Exercise details: Search the data for the word "return" and copy each line that has it.

[Change detection outputs]
=== Begin Enclosure ===

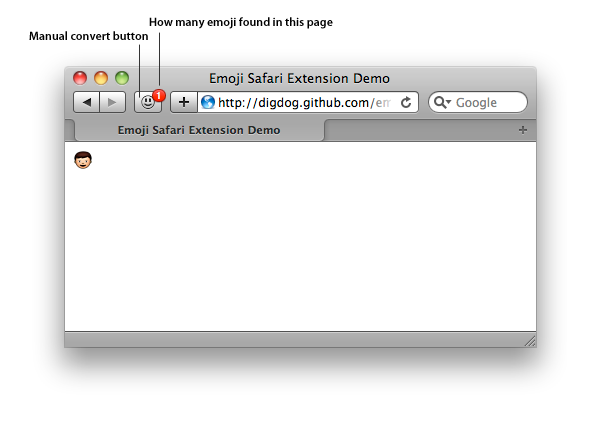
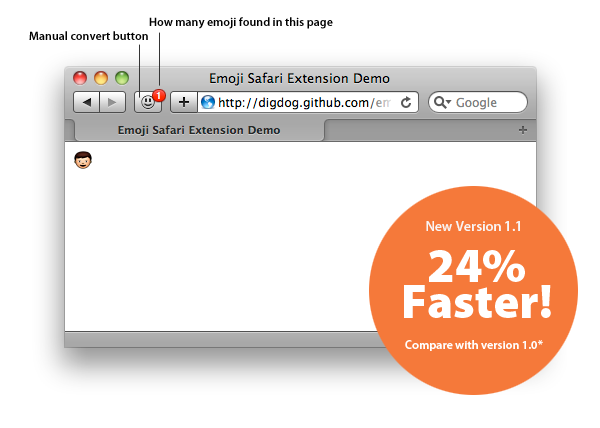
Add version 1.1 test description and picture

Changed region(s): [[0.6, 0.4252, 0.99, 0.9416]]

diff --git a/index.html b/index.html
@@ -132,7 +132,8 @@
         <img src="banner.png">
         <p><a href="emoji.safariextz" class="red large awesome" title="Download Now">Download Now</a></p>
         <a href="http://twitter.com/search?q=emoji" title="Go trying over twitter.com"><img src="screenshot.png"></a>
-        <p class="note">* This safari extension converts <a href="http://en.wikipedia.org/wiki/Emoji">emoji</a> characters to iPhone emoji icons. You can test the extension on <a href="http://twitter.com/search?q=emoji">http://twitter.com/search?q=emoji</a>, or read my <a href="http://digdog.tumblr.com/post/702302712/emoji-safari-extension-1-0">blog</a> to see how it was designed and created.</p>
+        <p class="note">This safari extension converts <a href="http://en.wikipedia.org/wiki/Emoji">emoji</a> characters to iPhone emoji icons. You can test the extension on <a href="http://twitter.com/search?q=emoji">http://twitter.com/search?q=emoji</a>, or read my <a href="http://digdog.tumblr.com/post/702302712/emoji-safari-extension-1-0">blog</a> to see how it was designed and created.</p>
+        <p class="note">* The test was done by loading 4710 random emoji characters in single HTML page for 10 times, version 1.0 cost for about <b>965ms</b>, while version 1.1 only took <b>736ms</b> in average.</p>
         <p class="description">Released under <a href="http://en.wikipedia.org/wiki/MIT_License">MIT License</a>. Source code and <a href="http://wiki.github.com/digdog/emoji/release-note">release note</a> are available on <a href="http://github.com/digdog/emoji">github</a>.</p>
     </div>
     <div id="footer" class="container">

=== End Enclosure ===
=== Begin Enclosure ===

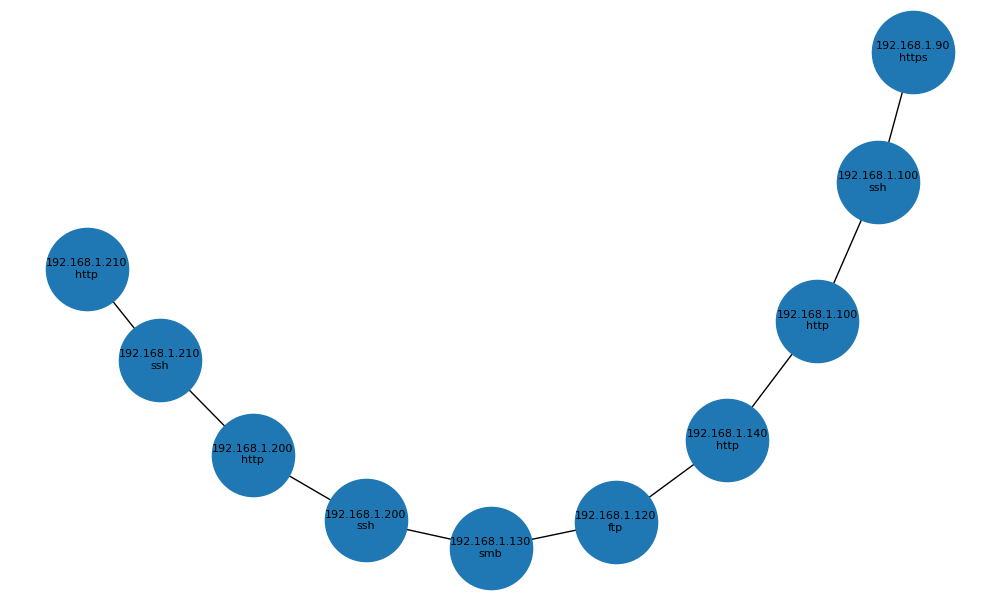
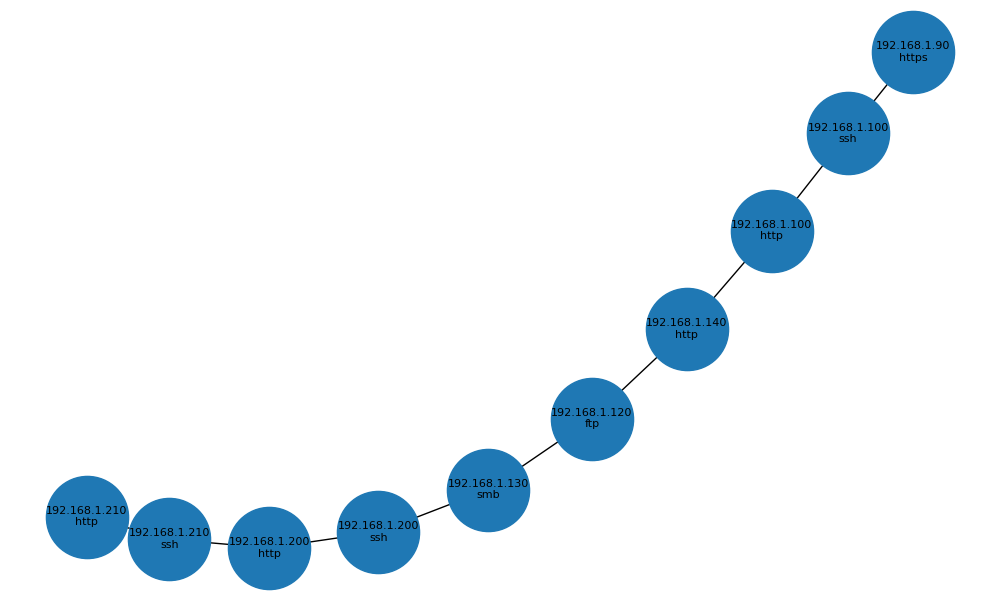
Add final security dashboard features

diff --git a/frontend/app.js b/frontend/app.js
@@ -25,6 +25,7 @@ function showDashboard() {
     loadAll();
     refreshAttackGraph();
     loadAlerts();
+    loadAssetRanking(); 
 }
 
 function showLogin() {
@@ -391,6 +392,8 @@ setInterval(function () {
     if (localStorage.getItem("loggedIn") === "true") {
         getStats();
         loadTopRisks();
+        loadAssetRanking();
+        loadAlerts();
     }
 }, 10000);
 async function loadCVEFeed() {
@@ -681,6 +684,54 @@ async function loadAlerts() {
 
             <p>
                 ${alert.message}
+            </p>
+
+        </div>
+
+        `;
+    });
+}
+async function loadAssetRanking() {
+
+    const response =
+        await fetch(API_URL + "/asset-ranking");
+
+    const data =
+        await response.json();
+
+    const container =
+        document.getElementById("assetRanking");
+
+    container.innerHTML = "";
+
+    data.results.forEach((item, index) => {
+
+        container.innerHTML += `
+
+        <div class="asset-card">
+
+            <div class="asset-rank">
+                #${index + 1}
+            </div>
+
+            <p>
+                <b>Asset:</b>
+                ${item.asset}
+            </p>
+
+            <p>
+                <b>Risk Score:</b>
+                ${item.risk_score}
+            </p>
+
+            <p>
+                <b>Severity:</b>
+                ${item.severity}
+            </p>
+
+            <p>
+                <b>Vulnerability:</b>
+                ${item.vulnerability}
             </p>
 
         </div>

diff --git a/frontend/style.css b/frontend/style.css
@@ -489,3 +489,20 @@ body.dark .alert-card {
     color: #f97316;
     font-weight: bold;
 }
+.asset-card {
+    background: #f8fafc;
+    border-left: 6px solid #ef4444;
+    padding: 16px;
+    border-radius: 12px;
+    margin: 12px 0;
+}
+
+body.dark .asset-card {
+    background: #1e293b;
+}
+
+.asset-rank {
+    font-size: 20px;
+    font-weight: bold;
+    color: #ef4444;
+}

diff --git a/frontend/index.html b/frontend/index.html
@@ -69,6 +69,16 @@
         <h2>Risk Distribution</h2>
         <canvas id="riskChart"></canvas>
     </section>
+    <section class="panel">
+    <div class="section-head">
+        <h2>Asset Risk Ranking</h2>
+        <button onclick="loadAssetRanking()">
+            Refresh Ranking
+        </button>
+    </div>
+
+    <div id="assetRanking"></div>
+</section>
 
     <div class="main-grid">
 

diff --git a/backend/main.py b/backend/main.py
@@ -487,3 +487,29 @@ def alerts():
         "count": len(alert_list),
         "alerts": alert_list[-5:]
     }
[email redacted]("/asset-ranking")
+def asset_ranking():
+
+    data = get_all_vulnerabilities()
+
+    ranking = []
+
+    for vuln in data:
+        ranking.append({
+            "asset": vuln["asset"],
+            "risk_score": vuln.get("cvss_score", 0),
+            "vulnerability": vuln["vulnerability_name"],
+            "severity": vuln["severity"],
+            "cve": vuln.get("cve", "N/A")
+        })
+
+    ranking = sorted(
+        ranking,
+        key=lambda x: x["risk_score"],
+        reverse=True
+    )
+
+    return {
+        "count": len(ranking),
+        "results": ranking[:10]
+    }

=== End Enclosure ===
=== Begin Enclosure ===

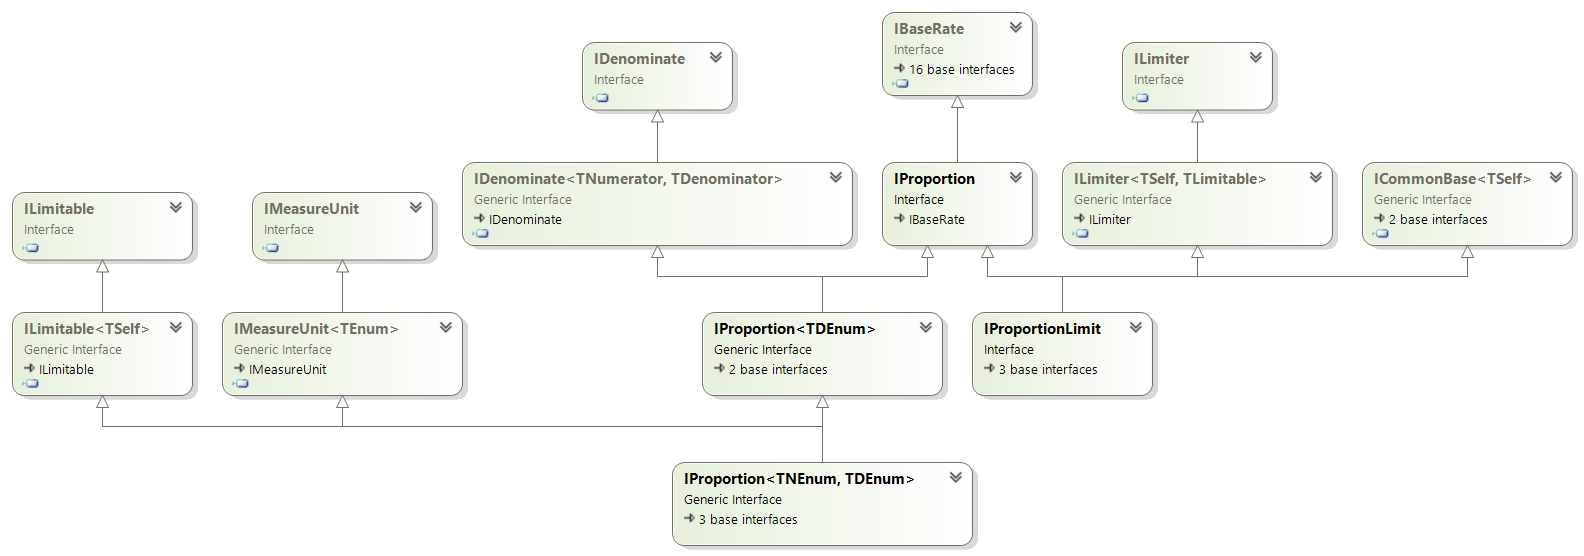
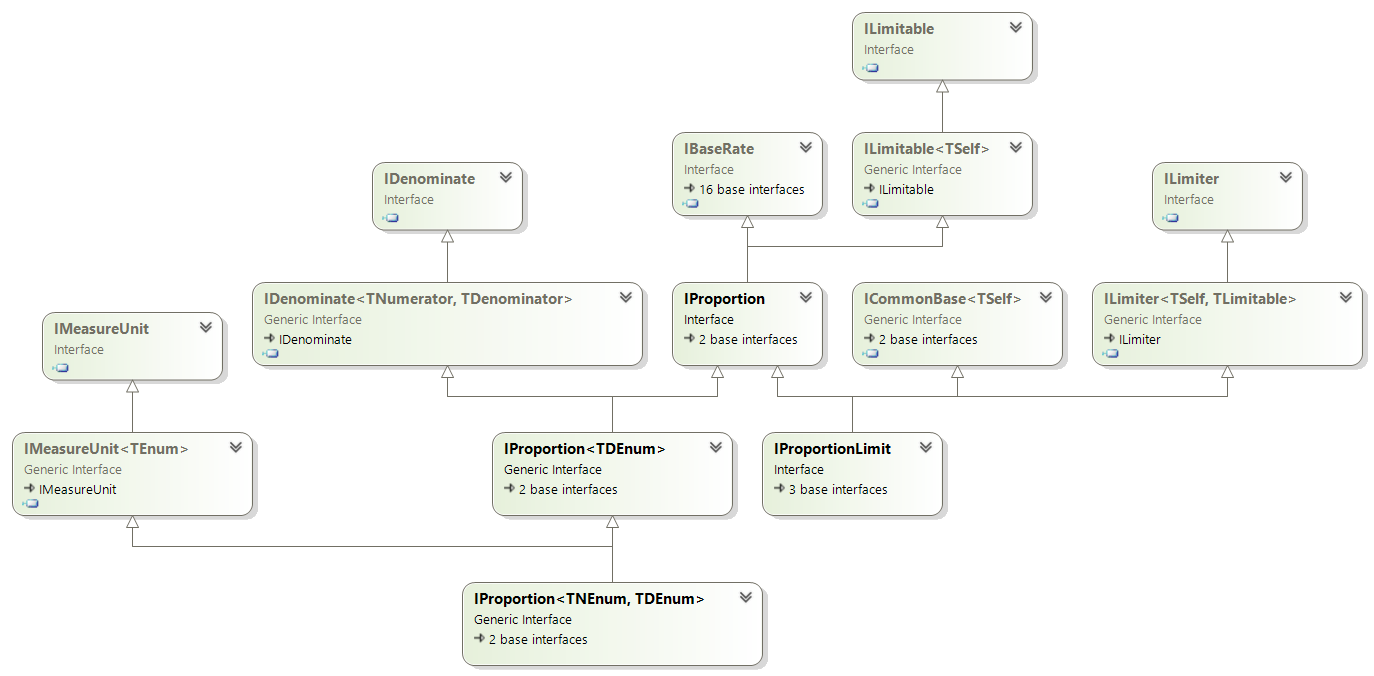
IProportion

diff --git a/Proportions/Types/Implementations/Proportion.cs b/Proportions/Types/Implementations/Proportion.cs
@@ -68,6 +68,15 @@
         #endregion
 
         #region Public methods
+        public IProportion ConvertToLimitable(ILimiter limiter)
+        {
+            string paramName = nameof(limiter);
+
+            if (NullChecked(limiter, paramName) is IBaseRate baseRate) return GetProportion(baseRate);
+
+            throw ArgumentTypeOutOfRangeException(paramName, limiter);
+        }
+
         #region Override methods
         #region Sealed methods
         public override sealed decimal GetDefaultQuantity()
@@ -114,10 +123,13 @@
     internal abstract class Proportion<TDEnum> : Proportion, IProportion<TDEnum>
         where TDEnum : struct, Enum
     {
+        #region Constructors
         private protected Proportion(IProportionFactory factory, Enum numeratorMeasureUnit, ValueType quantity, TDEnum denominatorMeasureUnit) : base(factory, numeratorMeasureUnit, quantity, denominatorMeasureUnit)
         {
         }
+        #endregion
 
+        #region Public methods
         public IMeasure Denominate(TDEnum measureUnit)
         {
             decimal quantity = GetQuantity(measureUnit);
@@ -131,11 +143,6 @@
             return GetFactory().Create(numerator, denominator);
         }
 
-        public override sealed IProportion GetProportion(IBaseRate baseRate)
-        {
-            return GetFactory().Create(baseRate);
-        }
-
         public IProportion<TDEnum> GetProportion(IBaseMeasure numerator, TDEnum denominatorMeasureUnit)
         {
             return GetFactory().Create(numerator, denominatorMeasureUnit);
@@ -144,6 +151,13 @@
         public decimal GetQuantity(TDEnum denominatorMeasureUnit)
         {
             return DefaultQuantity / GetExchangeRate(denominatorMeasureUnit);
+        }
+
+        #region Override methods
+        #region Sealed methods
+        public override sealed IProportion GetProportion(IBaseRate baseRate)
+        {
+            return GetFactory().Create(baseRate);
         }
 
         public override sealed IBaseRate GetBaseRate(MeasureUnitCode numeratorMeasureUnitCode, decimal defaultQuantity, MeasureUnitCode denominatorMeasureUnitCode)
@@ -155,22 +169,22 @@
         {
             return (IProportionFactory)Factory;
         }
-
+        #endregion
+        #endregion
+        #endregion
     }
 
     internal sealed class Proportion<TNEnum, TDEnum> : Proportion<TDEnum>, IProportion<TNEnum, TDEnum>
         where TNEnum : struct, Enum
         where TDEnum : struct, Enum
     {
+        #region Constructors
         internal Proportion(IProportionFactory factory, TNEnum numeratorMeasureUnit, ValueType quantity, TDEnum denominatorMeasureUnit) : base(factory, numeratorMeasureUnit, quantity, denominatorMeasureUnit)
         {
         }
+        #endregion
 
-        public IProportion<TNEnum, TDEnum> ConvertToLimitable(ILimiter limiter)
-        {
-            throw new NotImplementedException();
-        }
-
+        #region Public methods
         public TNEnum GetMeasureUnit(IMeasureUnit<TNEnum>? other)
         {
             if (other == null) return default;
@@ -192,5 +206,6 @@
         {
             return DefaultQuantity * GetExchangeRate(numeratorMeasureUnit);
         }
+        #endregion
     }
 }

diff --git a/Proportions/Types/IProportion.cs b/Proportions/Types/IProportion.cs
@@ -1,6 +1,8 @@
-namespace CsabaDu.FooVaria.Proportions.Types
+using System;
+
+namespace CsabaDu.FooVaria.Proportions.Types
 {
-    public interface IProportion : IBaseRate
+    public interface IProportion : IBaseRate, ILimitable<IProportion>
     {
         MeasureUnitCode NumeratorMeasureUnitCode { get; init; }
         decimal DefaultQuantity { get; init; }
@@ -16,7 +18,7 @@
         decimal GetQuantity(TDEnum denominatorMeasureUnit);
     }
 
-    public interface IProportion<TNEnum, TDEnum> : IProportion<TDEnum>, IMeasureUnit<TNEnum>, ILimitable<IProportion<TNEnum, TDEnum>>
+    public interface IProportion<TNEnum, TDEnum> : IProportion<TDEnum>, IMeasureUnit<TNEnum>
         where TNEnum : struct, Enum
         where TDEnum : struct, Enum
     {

=== End Enclosure ===

Task output:
+    return {
+            if (NullChecked(limiter, paramName) is IBaseRate baseRate) return GetProportion(baseRate);
             return GetFactory().Create(numerator, denominator);
-            return GetFactory().Create(baseRate);
             return GetFactory().Create(numerator, denominatorMeasureUnit);
             return DefaultQuantity / GetExchangeRate(denominatorMeasureUnit);
+            return GetFactory().Create(baseRate);
             return (IProportionFactory)Factory;
             if (other == null) return default;
             return DefaultQuantity * GetExchangeRate(numeratorMeasureUnit);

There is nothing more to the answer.